* [Source material]:
%%

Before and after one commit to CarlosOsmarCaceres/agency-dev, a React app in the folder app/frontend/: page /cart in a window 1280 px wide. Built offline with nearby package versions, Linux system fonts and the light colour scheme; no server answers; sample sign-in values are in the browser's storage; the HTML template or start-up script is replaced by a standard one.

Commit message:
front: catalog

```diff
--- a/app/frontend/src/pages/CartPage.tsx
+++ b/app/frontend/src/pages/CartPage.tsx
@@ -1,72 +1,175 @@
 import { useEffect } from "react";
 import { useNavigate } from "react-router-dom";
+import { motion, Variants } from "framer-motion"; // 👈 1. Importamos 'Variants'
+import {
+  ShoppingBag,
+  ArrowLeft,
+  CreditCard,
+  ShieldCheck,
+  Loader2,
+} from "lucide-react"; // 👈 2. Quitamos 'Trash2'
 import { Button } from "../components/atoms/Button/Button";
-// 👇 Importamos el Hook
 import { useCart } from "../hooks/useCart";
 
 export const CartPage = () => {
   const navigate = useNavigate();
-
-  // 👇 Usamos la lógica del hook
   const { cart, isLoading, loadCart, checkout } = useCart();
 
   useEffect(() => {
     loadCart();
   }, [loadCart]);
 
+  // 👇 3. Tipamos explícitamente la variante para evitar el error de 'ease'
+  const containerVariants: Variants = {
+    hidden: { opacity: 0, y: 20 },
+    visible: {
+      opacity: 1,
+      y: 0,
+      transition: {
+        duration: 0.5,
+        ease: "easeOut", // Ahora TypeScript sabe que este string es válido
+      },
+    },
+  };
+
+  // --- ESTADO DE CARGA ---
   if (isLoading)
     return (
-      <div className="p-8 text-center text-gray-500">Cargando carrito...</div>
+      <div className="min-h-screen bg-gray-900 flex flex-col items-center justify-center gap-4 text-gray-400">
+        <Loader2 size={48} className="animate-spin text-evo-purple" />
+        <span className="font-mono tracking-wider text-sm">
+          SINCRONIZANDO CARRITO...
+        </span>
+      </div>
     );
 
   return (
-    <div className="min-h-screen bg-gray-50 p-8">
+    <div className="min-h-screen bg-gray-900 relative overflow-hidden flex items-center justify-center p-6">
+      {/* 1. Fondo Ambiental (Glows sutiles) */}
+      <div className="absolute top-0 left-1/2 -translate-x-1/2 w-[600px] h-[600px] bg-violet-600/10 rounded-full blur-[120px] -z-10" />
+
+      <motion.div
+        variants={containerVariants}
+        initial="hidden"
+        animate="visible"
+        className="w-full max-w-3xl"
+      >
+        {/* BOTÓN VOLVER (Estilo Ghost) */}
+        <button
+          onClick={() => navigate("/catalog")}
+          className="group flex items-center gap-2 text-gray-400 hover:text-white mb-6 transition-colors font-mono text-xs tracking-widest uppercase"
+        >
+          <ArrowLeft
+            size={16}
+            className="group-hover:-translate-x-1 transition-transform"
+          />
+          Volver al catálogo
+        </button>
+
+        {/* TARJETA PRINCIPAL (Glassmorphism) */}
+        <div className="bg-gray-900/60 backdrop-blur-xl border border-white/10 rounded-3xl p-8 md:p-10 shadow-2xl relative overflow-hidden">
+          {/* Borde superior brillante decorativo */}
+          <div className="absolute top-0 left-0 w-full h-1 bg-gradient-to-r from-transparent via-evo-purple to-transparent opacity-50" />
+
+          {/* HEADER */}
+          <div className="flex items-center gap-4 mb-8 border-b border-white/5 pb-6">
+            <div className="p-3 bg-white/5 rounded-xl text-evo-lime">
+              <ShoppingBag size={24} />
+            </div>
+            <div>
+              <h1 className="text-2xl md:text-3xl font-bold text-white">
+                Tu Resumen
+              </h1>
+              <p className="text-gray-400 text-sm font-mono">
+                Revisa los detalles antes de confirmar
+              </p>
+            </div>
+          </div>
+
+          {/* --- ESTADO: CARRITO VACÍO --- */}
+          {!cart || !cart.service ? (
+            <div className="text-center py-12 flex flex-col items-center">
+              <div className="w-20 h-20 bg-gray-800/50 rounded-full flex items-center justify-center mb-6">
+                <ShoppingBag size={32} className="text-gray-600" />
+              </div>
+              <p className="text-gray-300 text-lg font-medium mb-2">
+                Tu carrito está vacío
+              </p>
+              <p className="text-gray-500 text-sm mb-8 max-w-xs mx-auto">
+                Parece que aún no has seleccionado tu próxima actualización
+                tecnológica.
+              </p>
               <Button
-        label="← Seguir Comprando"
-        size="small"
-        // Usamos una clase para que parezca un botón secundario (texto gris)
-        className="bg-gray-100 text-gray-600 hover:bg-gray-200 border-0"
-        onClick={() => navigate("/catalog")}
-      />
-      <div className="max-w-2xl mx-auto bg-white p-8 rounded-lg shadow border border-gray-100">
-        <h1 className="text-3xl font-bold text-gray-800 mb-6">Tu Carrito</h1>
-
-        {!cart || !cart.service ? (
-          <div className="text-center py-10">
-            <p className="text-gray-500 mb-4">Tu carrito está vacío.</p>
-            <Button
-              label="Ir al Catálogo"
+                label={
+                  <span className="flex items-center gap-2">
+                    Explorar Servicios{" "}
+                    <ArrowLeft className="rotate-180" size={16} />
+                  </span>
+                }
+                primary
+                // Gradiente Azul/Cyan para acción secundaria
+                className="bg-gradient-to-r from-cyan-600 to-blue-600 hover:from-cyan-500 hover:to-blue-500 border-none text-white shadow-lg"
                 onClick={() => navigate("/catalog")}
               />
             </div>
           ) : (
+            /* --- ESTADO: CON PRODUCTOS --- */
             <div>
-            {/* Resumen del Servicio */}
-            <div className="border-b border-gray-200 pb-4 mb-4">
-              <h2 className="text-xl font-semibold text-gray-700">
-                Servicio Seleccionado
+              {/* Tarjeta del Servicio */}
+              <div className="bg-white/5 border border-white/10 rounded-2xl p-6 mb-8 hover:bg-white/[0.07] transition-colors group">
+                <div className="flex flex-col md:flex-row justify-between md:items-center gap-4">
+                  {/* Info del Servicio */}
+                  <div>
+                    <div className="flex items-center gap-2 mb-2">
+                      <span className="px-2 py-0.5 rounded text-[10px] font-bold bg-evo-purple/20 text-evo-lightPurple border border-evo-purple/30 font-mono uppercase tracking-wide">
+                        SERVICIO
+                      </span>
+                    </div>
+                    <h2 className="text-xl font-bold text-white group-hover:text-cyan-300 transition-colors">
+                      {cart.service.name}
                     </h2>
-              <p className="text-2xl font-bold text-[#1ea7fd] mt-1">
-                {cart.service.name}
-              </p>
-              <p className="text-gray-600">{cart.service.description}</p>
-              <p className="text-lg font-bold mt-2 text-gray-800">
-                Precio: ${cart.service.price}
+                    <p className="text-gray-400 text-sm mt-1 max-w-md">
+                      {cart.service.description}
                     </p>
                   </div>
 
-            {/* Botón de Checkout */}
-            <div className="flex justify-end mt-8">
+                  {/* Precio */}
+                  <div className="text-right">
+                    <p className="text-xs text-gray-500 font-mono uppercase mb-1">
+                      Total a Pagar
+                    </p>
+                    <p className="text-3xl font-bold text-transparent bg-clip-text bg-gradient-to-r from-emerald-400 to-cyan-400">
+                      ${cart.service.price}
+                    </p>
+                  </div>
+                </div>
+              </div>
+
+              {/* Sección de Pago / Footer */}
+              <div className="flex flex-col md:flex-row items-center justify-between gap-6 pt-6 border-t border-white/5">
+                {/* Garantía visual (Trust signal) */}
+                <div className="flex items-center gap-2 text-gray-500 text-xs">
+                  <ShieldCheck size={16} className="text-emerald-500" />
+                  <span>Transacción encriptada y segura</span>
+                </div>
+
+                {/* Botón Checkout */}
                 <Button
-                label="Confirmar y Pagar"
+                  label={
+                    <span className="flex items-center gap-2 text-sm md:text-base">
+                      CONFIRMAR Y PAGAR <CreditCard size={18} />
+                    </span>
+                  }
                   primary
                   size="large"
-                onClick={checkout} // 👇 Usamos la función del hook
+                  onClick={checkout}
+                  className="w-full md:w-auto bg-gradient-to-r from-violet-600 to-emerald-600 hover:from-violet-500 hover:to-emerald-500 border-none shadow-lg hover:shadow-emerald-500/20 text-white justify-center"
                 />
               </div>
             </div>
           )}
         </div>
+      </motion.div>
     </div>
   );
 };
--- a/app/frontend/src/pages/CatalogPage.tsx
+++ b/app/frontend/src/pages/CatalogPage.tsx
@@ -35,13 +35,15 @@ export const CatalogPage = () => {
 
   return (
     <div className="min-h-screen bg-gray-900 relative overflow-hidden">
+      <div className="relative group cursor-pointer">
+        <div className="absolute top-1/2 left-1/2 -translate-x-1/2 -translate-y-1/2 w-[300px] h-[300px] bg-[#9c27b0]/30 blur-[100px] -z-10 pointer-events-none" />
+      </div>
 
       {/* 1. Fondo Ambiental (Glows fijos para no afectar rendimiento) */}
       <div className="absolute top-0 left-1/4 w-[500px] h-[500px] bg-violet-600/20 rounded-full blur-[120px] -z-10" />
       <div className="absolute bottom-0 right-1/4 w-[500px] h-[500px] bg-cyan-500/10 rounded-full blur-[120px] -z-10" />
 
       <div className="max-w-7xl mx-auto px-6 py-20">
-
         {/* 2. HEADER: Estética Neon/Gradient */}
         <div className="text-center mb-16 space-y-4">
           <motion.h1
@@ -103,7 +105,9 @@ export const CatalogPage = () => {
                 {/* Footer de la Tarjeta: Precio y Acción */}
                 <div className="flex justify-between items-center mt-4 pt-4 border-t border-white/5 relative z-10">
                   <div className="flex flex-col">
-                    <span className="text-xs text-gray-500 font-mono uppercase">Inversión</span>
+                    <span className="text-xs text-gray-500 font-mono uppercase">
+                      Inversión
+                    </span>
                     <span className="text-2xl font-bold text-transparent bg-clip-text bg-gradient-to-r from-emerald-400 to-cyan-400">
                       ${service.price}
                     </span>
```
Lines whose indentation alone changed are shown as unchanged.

%%

* [Task objective]:
Please work out how many lines above carry "Footer", writing only the result.

* [Task result]:
2